*Task objective*:
The reply should reproduce every line of the data below word for word, minus any images.

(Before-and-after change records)
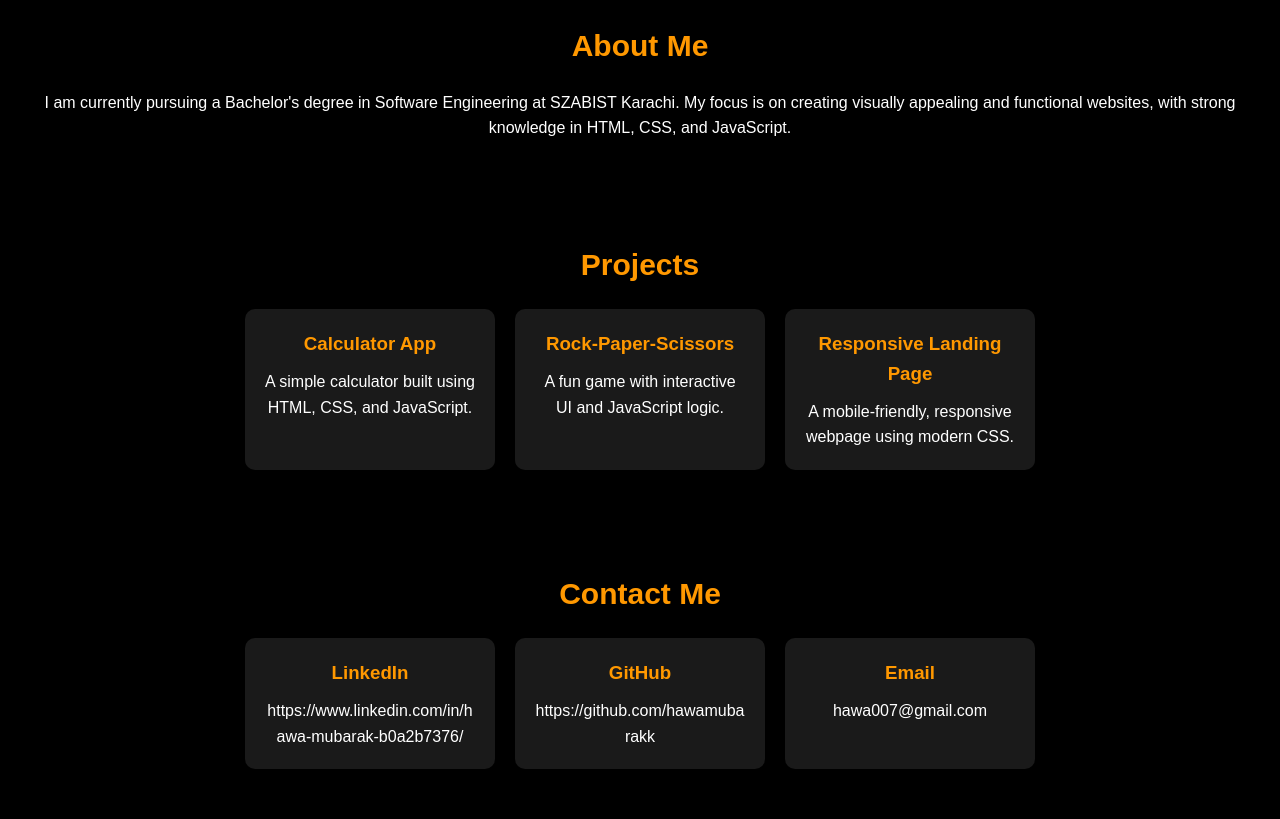
Repository: hawamubarakk/my-portfolio
Page: index.html
An editor plug-in stored every save of this project. The page is shown before and after the next save, followed by the edit.
The browser window is 1280 px wide. The pictures show the part of the page from y = 807 to 1759 px (the page is 1626 px tall before and 1760 px after).

Above is the page before, as saved 2025-08-12 17:38:49.

After the next save:
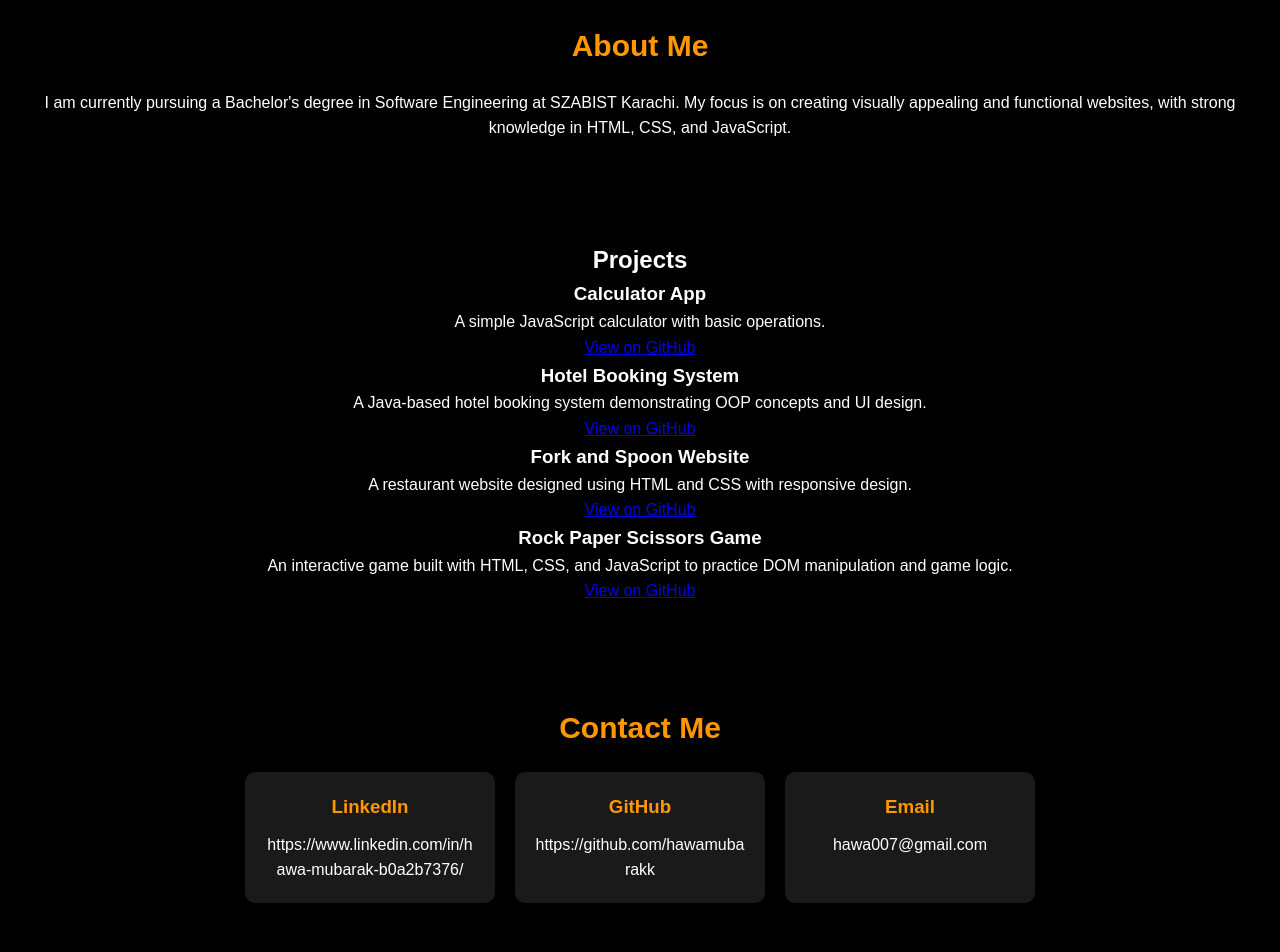
Saved 6 min 0 s later.
--- a/index.html
+++ b/index.html
@@ -35,22 +35,34 @@
 
     <!-- Projects Section -->
     <section id="projects" class="section">
-        <h2>Projects</h2>
-        <div class="project-boxes">
-            <div class="project-box">
-                <h3>Calculator App</h3>
-                <p>A simple calculator built using HTML, CSS, and JavaScript.</p>
-            </div>
-            <div class="project-box">
-                <h3>Rock-Paper-Scissors</h3>
-                <p>A fun game with interactive UI and JavaScript logic.</p>
-            </div>
-            <div class="project-box">
-                <h3>Responsive Landing Page</h3>
-                <p>A mobile-friendly, responsive webpage using modern CSS.</p>
-            </div>
+        <h1>Projects</h1>
+
+        <div class="projects-grid">
+          <div class="project">
+            <h3>Calculator App</h3>
+            <p>A simple JavaScript calculator with basic operations.</p>
+            <a href="https://github.com/hawamubarakk/Calculator" target="_blank" rel="noopener">View on GitHub</a>
+          </div>
+
+          <div class="project">
+            <h3>Hotel Booking System</h3>
+            <p>A Java-based hotel booking system demonstrating OOP concepts and UI design.</p>
+            <a href="https://github.com/hawamubarakk/HotelBooking-System" target="_blank" rel="noopener">View on GitHub</a>
+          </div>
+
+          <div class="project">
+            <h3>Fork and Spoon Website</h3>
+            <p>A restaurant website designed using HTML and CSS with responsive design.</p>
+            <a href="https://github.com/hawamubarakk/fork-and-spoon" target="_blank" rel="noopener">View on GitHub</a>
+          </div>
+
+          <div class="project">
+            <h3>Rock Paper Scissors Game</h3>
+            <p>An interactive game built with HTML, CSS, and JavaScript to practice DOM manipulation and game logic.</p>
+            <a href="https://github.com/hawamubarakk/rock-paper-scissors" target="_blank" rel="noopener">View on GitHub</a>
+          </div>
         </div>
-    </section>
+      </section>
 
     <!-- Contact Section -->
     <section id="contact" class="section contact-section">
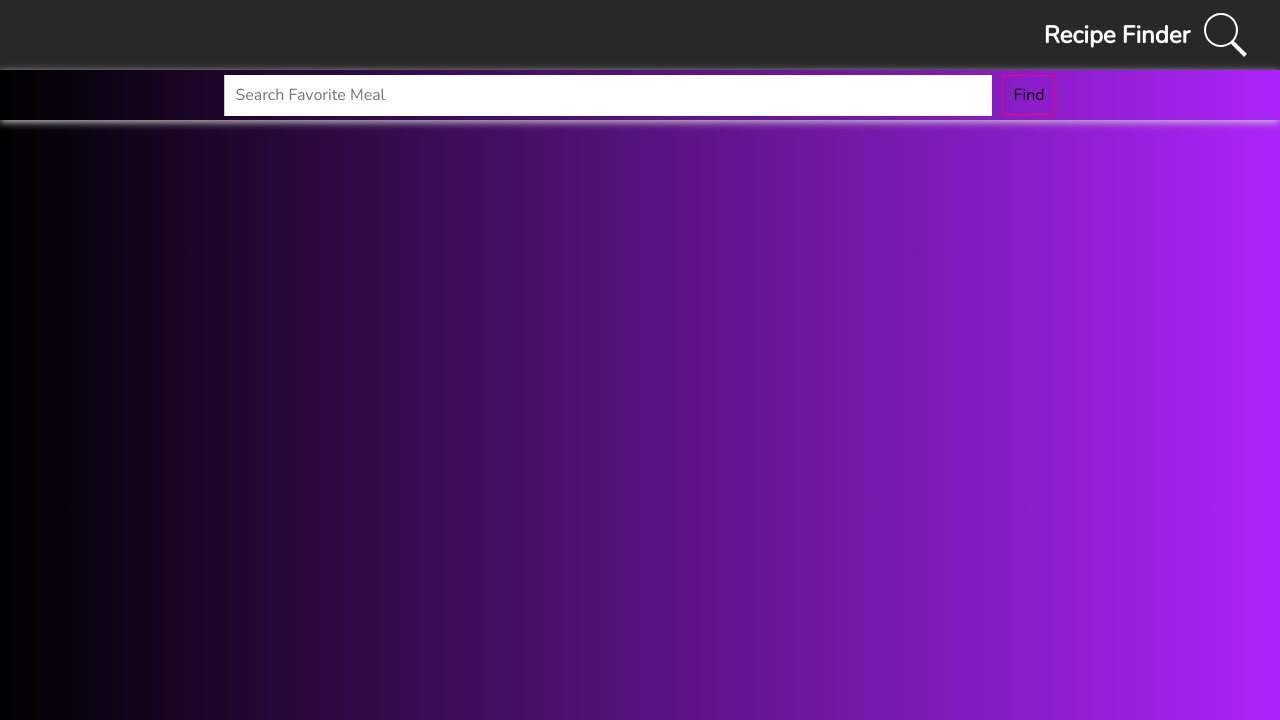
Repository: burntaftermint/recipes
Page: index.html
These files come from the project's save history. The page is drawn as it stood at one moment and after the next save; the edit follows.
The browser window is 1280 px wide. The pictures show the whole page.
The page's requests for data from a server got no answer.

Above is the page before, as saved 2023-11-07 03:27:38.

After the next save:
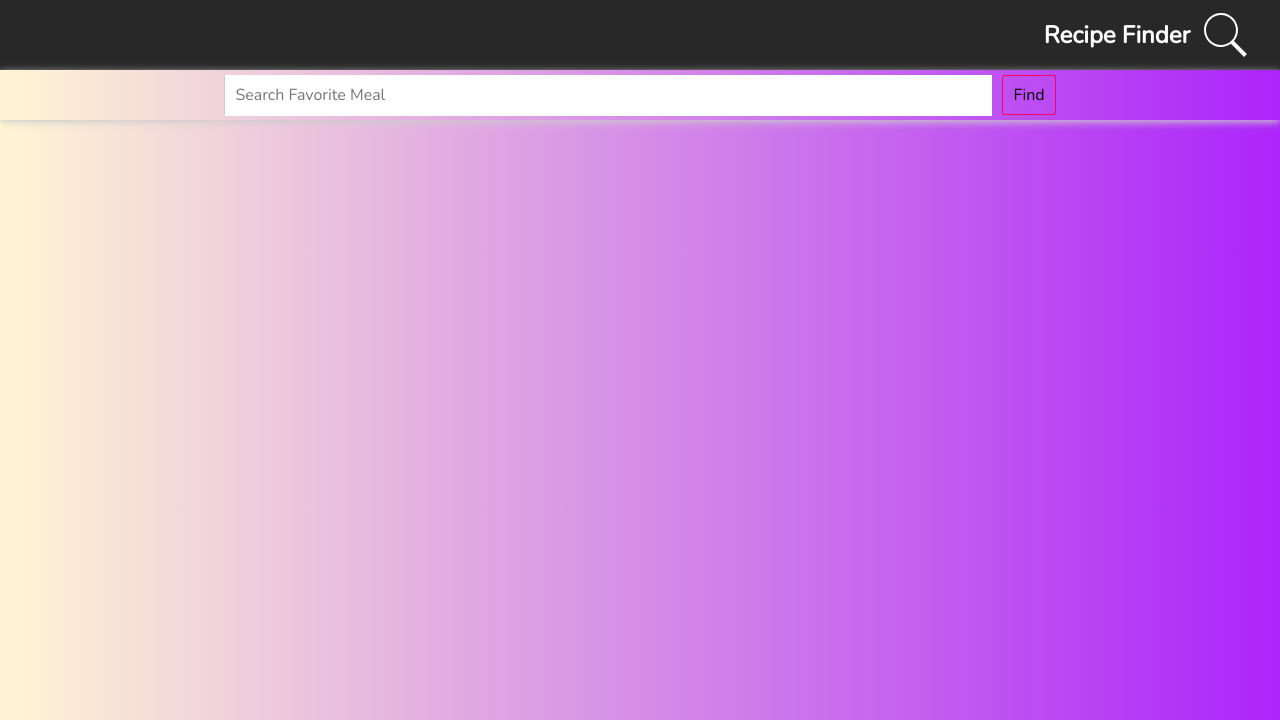
Saved 34 s later.
--- a/style.css
+++ b/style.css
@@ -16,7 +16,7 @@
 body {
     height: 100vh;
     width: 100vw;
-    background: linear-gradient(to right, #000000, #ac24fa);
+    background: linear-gradient(to right, #fff6d4, #ac24fa);
     overflow: hidden;
 }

*Task result*:
Repository: hawamubarakk/my-portfolio
Page: index.html
An editor plug-in stored every save of this project. The page is shown before and after the next save, followed by the edit.
The browser window is 1280 px wide. The pictures show the part of the page from y = 807 to 1759 px (the page is 1626 px tall before and 1760 px after).

Above is the page before, as saved 2025-08-12 17:38:49.

After the next save:
Saved 6 min 0 s later.
--- a/index.html
+++ b/index.html
@@ -35,22 +35,34 @@
 
     <!-- Projects Section -->
     <section id="projects" class="section">
-        <h2>Projects</h2>
-        <div class="project-boxes">
-            <div class="project-box">
-                <h3>Calculator App</h3>
-                <p>A simple calculator built using HTML, CSS, and JavaScript.</p>
-            </div>
-            <div class="project-box">
-                <h3>Rock-Paper-Scissors</h3>
-                <p>A fun game with interactive UI and JavaScript logic.</p>
-            </div>
-            <div class="project-box">
-                <h3>Responsive Landing Page</h3>
-                <p>A mobile-friendly, responsive webpage using modern CSS.</p>
-            </div>
+        <h1>Projects</h1>
+
+        <div class="projects-grid">
+          <div class="project">
+            <h3>Calculator App</h3>
+            <p>A simple JavaScript calculator with basic operations.</p>
+            <a href="https://github.com/hawamubarakk/Calculator" target="_blank" rel="noopener">View on GitHub</a>
+          </div>
+
+          <div class="project">
+            <h3>Hotel Booking System</h3>
+            <p>A Java-based hotel booking system demonstrating OOP concepts and UI design.</p>
+            <a href="https://github.com/hawamubarakk/HotelBooking-System" target="_blank" rel="noopener">View on GitHub</a>
+          </div>
+
+          <div class="project">
+            <h3>Fork and Spoon Website</h3>
+            <p>A restaurant website designed using HTML and CSS with responsive design.</p>
+            <a href="https://github.com/hawamubarakk/fork-and-spoon" target="_blank" rel="noopener">View on GitHub</a>
+          </div>
+
+          <div class="project">
+            <h3>Rock Paper Scissors Game</h3>
+            <p>An interactive game built with HTML, CSS, and JavaScript to practice DOM manipulation and game logic.</p>
+            <a href="https://github.com/hawamubarakk/rock-paper-scissors" target="_blank" rel="noopener">View on GitHub</a>
+          </div>
         </div>
-    </section>
+      </section>
 
     <!-- Contact Section -->
     <section id="contact" class="section contact-section">
Repository: burntaftermint/recipes
Page: index.html
These files come from the project's save history. The page is drawn as it stood at one moment and after the next save; the edit follows.
The browser window is 1280 px wide. The pictures show the whole page.
The page's requests for data from a server got no answer.

Above is the page before, as saved 2023-11-07 03:27:38.

After the next save:
Saved 34 s later.
--- a/style.css
+++ b/style.css
@@ -16,7 +16,7 @@
 body {
     height: 100vh;
     width: 100vw;
-    background: linear-gradient(to right, #000000, #ac24fa);
+    background: linear-gradient(to right, #fff6d4, #ac24fa);
     overflow: hidden;
 }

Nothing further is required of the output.